Moonlight depicts the journey of Chiron, a young black male from a depressed Florida neighbourhood, as he progresses from childhood to adulthood, focusing upon three formative stages of his life as he traverses a path through the drugs and violence that threaten to engulf him, and reckons with his burgeoning homosexuality.
Director Barry Jenkins, adapting a play by Tarell Alvin McCraney, chooses to use three different actors to portray his protagonist at each point in his life. It’s a risky strategy, as the different actors – Alex Hibbert, Ashton Sanders, and Trevante Rhodes – don’t necessarily resemble each other physically, but its a strategy that pays off, with each actor capturing the physical tics and timid soul of Chiron in a way that creates a convincing continuity.
Jenkins has cited films by such global auteurs as Claire Denis, Hou Hsiou Hsien and Wong Kar Wai as influences on Moonlight, and it is certainly refreshing to see an American independent filmmaker embrace the colour, texture and sensuality of this particular strand of world cinema. The film thrives on ambiguities and ellipses, with dizzying camerawork that is forever alert and attuned to the importance of the small coded glances and gestures of the films quiet protagonist.
Of course, films about gay black men are seldom seen on the big screen, but Jenkins, working with McCraney’s story, isn’t tempted to swing for anything grand or universal. Moonlight‘s strength lies in being content to depict a specific story; to find a single truth rather than the whole truth.

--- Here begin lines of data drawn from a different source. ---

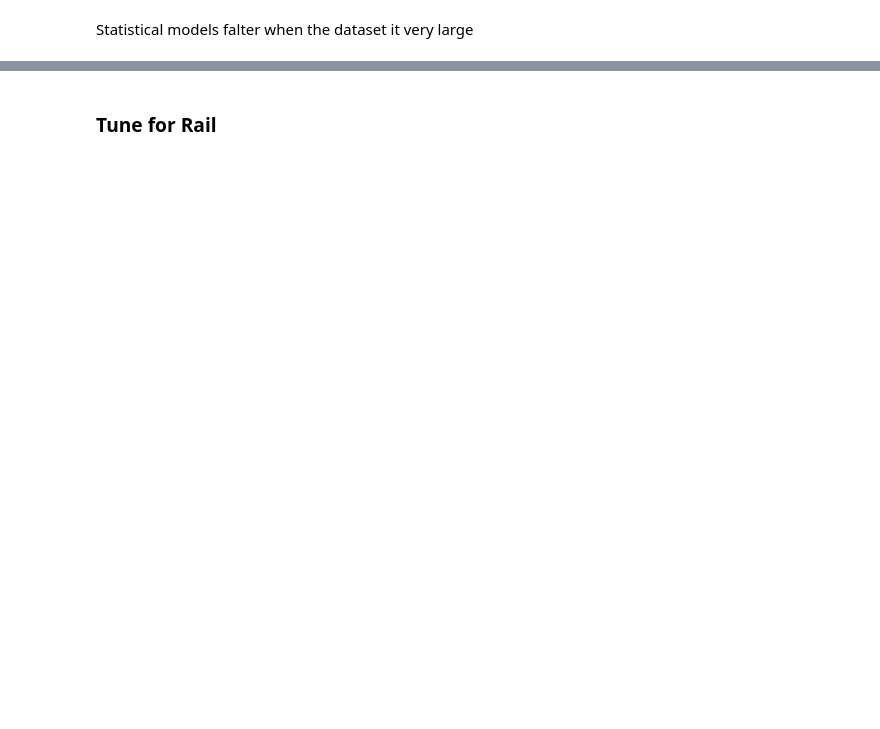
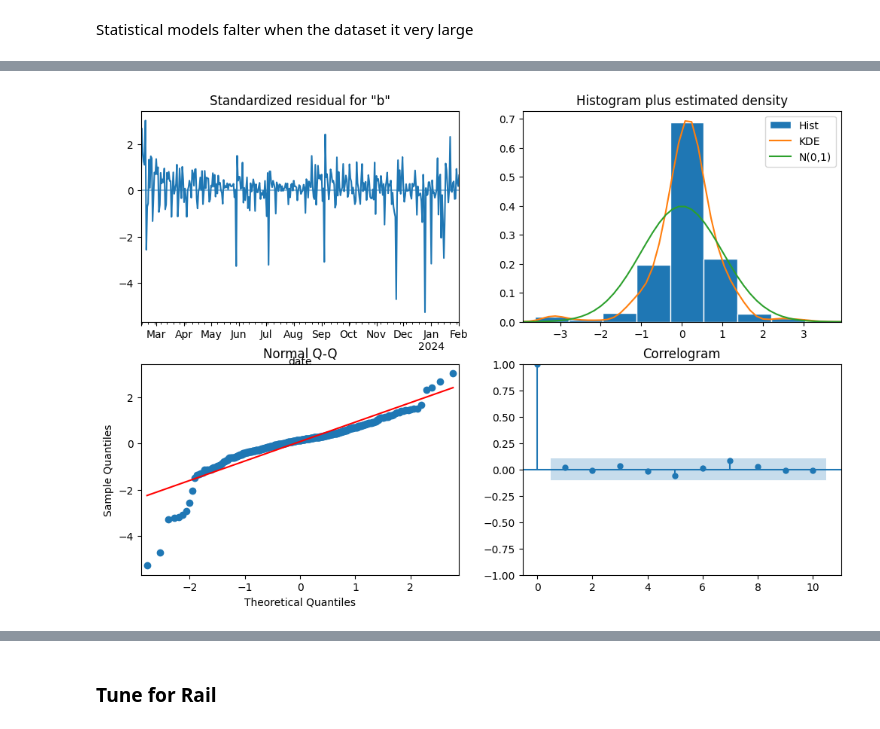
Before and after one commit to utility001/chicago-ridership, a Jupyter notebook: 01_SARIMA.ipynb, the cells around one changed output, grey strips where cells are left out. Cells and saved outputs as stored; diff of their text form; code cells hidden in the pictures; blank space fills up the shorter version.

Commit message:
hyperparameter tuning for sarima

```diff
--- a/01_SARIMA.ipynb
+++ b/01_SARIMA.ipynb
@@ -271,4 +313,3 @@ The model with the lowest AIC is ...
 # %%
-# Train the modl
-best_model = SARIMA(target_train, order=(0,1,4), simple_differencing=False)
-best_model_fit = best_model.fit(disp=False)
+# Train the model
+best_model = SARIMAX(train_set["bus"], order=(4,1,2), seasonal_order=(2, 0, 2, 7), simple_differencing=False).fit(disp=0)
@@ -277,4 +340,6 @@ print(best_model_fit.summary())
 # %%
 # Perform residual analysis
-best_model_fit.plot_diagnostics(figsize=(12,8), );
+best_model.plot_diagnostics(figsize=(12,8));
+# %% [output]
+[figure, added]
 # %%
```
Also changed, not shown: parts of 19 cells of this notebook.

Ultimately, this is a nimble little art film, crafted with empathy and a deep understanding of its time and place.